CRRC, ARISC and American Councils are pleased to announce the 6th talk of the Fall 2023 Tbilisi Works-in-Progress series!

The talk will take place online through this Zoom registration link:…/tZYpcuiqpz4qE92rTOORLDJqd…

“The Nation in Stereo: Sonic Experimentation at the 1937 Dekada of Georgian Art”

Dr. Brian Fairley (Amherst College)

November 15, 2023, 18:30 Tbilisi time

For members of the Ethnographic Song and Dance Ensemble of Western Georgia, the most memorable part of the 1937 Dekada of Georgian Art was undoubtedly sharing the stage with Joseph Stalin himself. Although born in eastern Georgia, Stalin boasted a surprising knowledge of the complex multipart songs of Guria and Adjara. But this was not the only unusual musical event to take place during these folk singers’ triumphant concert tour. They were also part of a little-known experiment with recording technology carried out by Ioseb Megrelidze, a disciple of the linguist Nikolai Marr, and Sofia Magid, a pioneer in Jewish music research. Megrelidze and Magid used two phonographs simultaneously, allowing them to record different parts of a song at the same time. These proto-multitrack recordings were the culmination of years of attempts to capture Georgian polyphony on record, yet they were also, in a sense, the beginning of the end. After this high-water mark for Georgian culture in the Stalin era (Scott 2016; Kaplan 2020), the Phonogram Archive in Leningrad would add no more recordings of Georgian music, soon falling under the jurisdiction of the Institute of Russian Literature. Putting these recordings in conversation with contemporaneous experiments in spatial and stereophonic sound (Cornish 2020; Kendall 2021) and the upheavals in 1930sSoviet ethnography (Slezkine 1991), Dr. Fairley will show how material practices of recording technology helped articulate the tense counterpoint of identities and traditions in a formative decade for Soviet Georgians.
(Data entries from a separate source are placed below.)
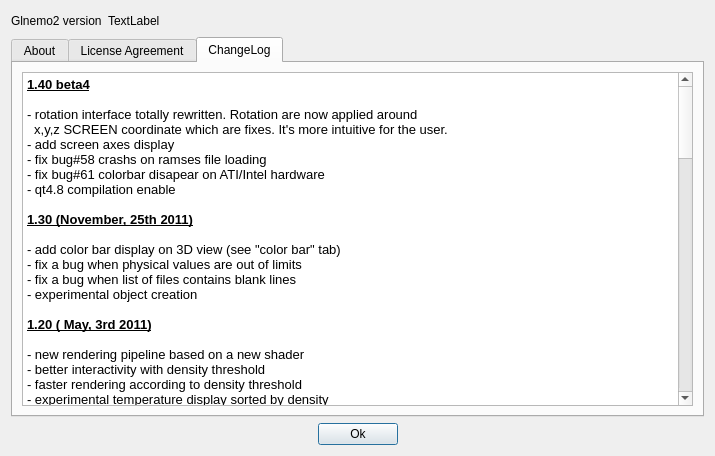
Before: the Qt Designer form src/formabout.ui in jcldc/glnemo2, drawn with Qt 5.
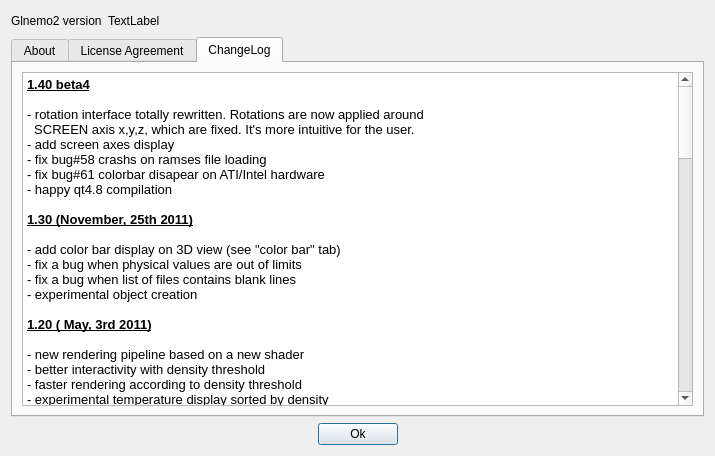
After: the same form once the commit is applied. Icons and pictures are not drawn.

```diff
--- a/src/formabout.ui
+++ b/src/formabout.ui
@@ -1059,12 +1059,12 @@
 &lt;td style=&quot;border: none;&quot;&gt;
 &lt;p style=&quot; margin-top:0px; margin-bottom:0px; margin-left:0px; margin-right:0px; -qt-block-indent:0; text-indent:0px;&quot;&gt;&lt;span style=&quot; font-size:10pt; font-weight:600; text-decoration: underline;&quot;&gt;1.40 beta4&lt;/span&gt;&lt;/p&gt;
 &lt;p style=&quot;-qt-paragraph-type:empty; margin-top:0px; margin-bottom:0px; margin-left:0px; margin-right:0px; -qt-block-indent:0; text-indent:0px; font-size:10pt;&quot;&gt;&lt;/p&gt;
-&lt;p style=&quot; margin-top:0px; margin-bottom:0px; margin-left:0px; margin-right:0px; -qt-block-indent:0; text-indent:0px;&quot;&gt;&lt;span style=&quot; font-size:10pt;&quot;&gt;- rotation interface totally rewritten. Rotation are now applied around&lt;/span&gt;&lt;/p&gt;
-&lt;p style=&quot; margin-top:0px; margin-bottom:0px; margin-left:0px; margin-right:0px; -qt-block-indent:0; text-indent:0px;&quot;&gt;&lt;span style=&quot; font-size:10pt;&quot;&gt;  x,y,z SCREEN coordinate which are fixes. It's more intuitive for the user.&lt;/span&gt;&lt;/p&gt;
+&lt;p style=&quot; margin-top:0px; margin-bottom:0px; margin-left:0px; margin-right:0px; -qt-block-indent:0; text-indent:0px;&quot;&gt;&lt;span style=&quot; font-size:10pt;&quot;&gt;- rotation interface totally rewritten. Rotations are now applied around&lt;/span&gt;&lt;/p&gt;
+&lt;p style=&quot; margin-top:0px; margin-bottom:0px; margin-left:0px; margin-right:0px; -qt-block-indent:0; text-indent:0px;&quot;&gt;&lt;span style=&quot; font-size:10pt;&quot;&gt;  SCREEN axis x,y,z, which are fixed. It's more intuitive for the user.&lt;/span&gt;&lt;/p&gt;
 &lt;p style=&quot; margin-top:0px; margin-bottom:0px; margin-left:0px; margin-right:0px; -qt-block-indent:0; text-indent:0px;&quot;&gt;&lt;span style=&quot; font-size:10pt;&quot;&gt;- add screen axes display&lt;/span&gt;&lt;/p&gt;
 &lt;p style=&quot; margin-top:0px; margin-bottom:0px; margin-left:0px; margin-right:0px; -qt-block-indent:0; text-indent:0px;&quot;&gt;&lt;span style=&quot; font-size:10pt;&quot;&gt;- fix bug#58 crashs on ramses file loading&lt;/span&gt;&lt;/p&gt;
 &lt;p style=&quot; margin-top:0px; margin-bottom:0px; margin-left:0px; margin-right:0px; -qt-block-indent:0; text-indent:0px;&quot;&gt;&lt;span style=&quot; font-size:10pt;&quot;&gt;- fix bug#61 colorbar disapear on ATI/Intel hardware&lt;/span&gt;&lt;/p&gt;
-&lt;p style=&quot; margin-top:0px; margin-bottom:0px; margin-left:0px; margin-right:0px; -qt-block-indent:0; text-indent:0px;&quot;&gt;&lt;span style=&quot; font-size:10pt;&quot;&gt;- qt4.8 compilation enable&lt;/span&gt;&lt;/p&gt;
+&lt;p style=&quot; margin-top:0px; margin-bottom:0px; margin-left:0px; margin-right:0px; -qt-block-indent:0; text-indent:0px;&quot;&gt;&lt;span style=&quot; font-size:10pt;&quot;&gt;- happy qt4.8 compilation&lt;/span&gt;&lt;/p&gt;
 &lt;p style=&quot;-qt-paragraph-type:empty; margin-top:0px; margin-bottom:0px; margin-left:0px; margin-right:0px; -qt-block-indent:0; text-indent:0px; font-size:10pt; font-weight:600; text-decoration: underline;&quot;&gt;&lt;/p&gt;
 &lt;p style=&quot; margin-top:0px; margin-bottom:0px; margin-left:0px; margin-right:0px; -qt-block-indent:0; text-indent:0px;&quot;&gt;&lt;span style=&quot; font-size:10pt; font-weight:600; text-decoration: underline;&quot;&gt;1.30 (November, 25th 2011)&lt;/span&gt;&lt;/p&gt;
 &lt;p style=&quot;-qt-paragraph-type:empty; margin-top:0px; margin-bottom:0px; margin-left:0px; margin-right:0px; -qt-block-indent:0; text-indent:0px; font-size:10pt;&quot;&gt;&lt;/p&gt;
```
Left out of the diff: 2 changed lines with no effect on the pictures.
Brian Fairley is a visiting scholar in the Department of Music at Amherst College and an adjunct instructor of ethnomusicology at Mount Holyoke College. He completed his PhD at New York University in 2023 with a dissertation entitled “Dissected Listening: A Media History of Georgian Polyphony.” His work has appeared in the journal Ethnomusicology and he has articles forthcoming in the Journal of Sonic Studies and Theoria: Historical Aspects of Music Theory.

Works-in-Progress is an ongoing academic discussion series based in Tbilisi, Georgia, that takes place office of CRRC at Chavchavadze Ave. 5 and online. It is co-organized by the Caucasus Research Resource Centers (CRRC), the American Councils for International Education: ACTR/ACCELS, and the American Research Institute of the South Caucasus (ARISC). All of the talks are free and open to the public.

In observation of the spirit of the Chatham House Rule, the talks will not be recorded, and we courteously request that the other participants refrain from recording and/or distributing recordings as well. The opinions expressed in WiP talks are those of the speakers alone, and do not necessarily reflect the views of CRRC, ARISC or of American Councils.